He was one of the greatest scientists who made discoveries to awe the world even today. In this very observatory, he calculated the length of one year, i.e. the time the Earth makes its turn around the sun.
His precision was amazing. In the 15th century, he made a calculation that differs from the one we know today by only 60 seconds.
Take your time to walk around and imagine how it might have been to be a scientist at least four centuries ahead of your time without even knowing it.
Gur – E Amir Mausoleum – Curse and Blessing
Some say this was the place that cursed and saved the Russian army during World War II. A myth or a real-life event we cannot say for sure, but it is worth a visit.
Gur E Amir holds the tomb of the great Timur, the man who ruled with clear goals and lack of mercy.
Before he died, he cursed anyone who would ever tamper with his grave and his remains.
His curse went something like this: ‘Whosoever Disturbs My Tomb Will Unleash an Invader More Terrible than I’.
But some didn’t care about it at all, maybe to their expense.
The Russians came and opened the tomb, taking Timur’s remains to Moscow. Against the warnings of the people following excavations, Russians did not bulk. It was in the middle of World War II and two days before Hitler attacked Russia.

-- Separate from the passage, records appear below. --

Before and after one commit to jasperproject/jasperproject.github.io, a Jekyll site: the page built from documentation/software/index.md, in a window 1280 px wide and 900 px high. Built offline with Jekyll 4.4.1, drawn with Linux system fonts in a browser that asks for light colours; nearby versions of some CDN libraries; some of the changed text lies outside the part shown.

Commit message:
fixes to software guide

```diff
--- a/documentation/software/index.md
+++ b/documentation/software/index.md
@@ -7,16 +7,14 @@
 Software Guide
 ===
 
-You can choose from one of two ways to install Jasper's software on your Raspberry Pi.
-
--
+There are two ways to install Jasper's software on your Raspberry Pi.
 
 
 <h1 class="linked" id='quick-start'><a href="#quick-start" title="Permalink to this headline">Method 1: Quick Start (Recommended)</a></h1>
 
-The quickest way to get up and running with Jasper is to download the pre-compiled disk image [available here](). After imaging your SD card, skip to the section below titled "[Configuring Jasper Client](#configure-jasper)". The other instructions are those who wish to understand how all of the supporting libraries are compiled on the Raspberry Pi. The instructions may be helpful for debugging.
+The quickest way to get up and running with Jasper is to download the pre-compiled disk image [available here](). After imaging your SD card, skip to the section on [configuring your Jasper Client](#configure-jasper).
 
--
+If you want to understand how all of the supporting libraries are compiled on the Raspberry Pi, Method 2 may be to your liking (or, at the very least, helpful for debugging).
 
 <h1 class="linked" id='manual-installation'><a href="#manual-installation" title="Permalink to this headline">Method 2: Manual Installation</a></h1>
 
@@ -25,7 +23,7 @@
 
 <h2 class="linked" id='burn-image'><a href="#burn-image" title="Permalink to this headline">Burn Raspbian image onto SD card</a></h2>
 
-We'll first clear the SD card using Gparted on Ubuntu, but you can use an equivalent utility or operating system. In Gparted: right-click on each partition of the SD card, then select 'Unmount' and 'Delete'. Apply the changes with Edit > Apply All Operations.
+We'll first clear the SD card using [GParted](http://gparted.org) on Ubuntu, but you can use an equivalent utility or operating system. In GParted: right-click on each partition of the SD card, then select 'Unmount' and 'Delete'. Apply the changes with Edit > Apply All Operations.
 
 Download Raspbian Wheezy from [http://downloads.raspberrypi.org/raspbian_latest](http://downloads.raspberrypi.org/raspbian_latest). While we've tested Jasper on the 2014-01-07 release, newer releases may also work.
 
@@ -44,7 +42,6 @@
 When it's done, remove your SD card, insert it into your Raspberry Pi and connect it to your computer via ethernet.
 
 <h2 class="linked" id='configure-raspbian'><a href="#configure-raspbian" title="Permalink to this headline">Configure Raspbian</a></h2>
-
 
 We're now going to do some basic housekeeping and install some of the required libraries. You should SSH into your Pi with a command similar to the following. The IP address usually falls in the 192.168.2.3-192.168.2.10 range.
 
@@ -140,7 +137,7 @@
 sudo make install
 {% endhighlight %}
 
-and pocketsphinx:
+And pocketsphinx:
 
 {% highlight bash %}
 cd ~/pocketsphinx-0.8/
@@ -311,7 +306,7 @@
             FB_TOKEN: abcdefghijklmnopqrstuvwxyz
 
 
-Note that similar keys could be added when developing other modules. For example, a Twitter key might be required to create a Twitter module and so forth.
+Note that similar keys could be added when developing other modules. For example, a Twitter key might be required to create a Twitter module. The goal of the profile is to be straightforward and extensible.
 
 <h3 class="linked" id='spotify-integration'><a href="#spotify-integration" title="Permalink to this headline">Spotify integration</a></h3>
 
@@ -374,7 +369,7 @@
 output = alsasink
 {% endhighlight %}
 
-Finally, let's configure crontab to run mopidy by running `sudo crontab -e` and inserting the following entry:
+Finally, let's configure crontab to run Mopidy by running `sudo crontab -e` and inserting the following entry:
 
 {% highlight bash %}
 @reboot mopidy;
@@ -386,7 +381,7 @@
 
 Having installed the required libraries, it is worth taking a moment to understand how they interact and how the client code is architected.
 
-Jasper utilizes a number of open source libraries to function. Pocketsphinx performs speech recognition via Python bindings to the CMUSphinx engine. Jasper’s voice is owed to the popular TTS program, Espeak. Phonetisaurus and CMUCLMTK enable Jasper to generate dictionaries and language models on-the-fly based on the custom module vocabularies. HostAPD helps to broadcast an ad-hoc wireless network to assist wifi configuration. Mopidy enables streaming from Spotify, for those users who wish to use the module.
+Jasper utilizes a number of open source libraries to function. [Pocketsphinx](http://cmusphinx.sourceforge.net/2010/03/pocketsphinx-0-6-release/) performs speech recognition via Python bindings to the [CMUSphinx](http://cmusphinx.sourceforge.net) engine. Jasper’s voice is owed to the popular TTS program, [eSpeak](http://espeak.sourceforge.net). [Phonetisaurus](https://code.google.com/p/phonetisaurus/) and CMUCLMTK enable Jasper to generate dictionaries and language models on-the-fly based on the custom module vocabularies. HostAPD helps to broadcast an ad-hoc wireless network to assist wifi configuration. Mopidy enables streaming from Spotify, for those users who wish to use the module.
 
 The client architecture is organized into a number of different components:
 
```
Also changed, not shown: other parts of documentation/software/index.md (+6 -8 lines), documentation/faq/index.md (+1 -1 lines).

Some say it was because of the course of the notorious Timur.
The battles in Russia continued, and Stalingrad fell under the infamous siege. At that point, even communist leader Stalin started to believe it had something to do with Timur, and he decided to get the remains back to Samarkand.
And guess what. A month later, Russians won the Battle of Stalingrad and started to push the Nazis back.
Coincidence or not, it is an amazing story that will be in your head once you visit this beautiful place.
The interior of the place is decorated with layers of gold and details to take your breath away. Simple, peaceful, and minimalistic, the tomb is living up to the role of the final destination for the great leader.
Bibi Khanym Mosque is holding the memory of Timur’s first wife. However, it is still unclear if it was Timur who ordered the mosque to be built or his wife who wanted to surprise him.
Regardless, it is one of the most amazing sites in the whole of Uzbekistan.
Its construction involved elephants; special stones pulled all the way from India, the best craftsmen they could find, and killing the supervisors once Timur was back.
He didn’t think that the complex did justice to his goal, to make the grandest place to celebrate God and himself. Supervisors were killed, and parts which Timur didn’t like, rebuilt expressly.
Come here to continue to marvel at the wisdom and ambition of the last ruler of Samarkand.
It will make it easier to understand why, even today, the people of Samarkand praise him as one of the best men who ever joined them.
Conclusion on Samarkand – UNESCO World Heritage Site
For all its glory, architecture, history, and importance, Samarkand has been enlisted as a UNESCO World Heritage Site.
Islamic architecture, at its best, helped to earn this title. And you will easily understand why.
Samarkand is truly a magnificent, mysterious, and almost magical place that every true traveler must visit at least once in a lifetime.
Walking around the narrow streets, admiring the unique shapes, lines, and decorations of Islamic architecture will take your breath away.
You’re sure to wonder how it used to be when Samarkand was at its top.
Mosques, mausoleums, madrassahs, bazaars are all proof that Samarkand was once definitely a center of the world.
Exploring it all will give you a great understanding of the history of Samarkand, which can only make your trip more memorable and meaningful.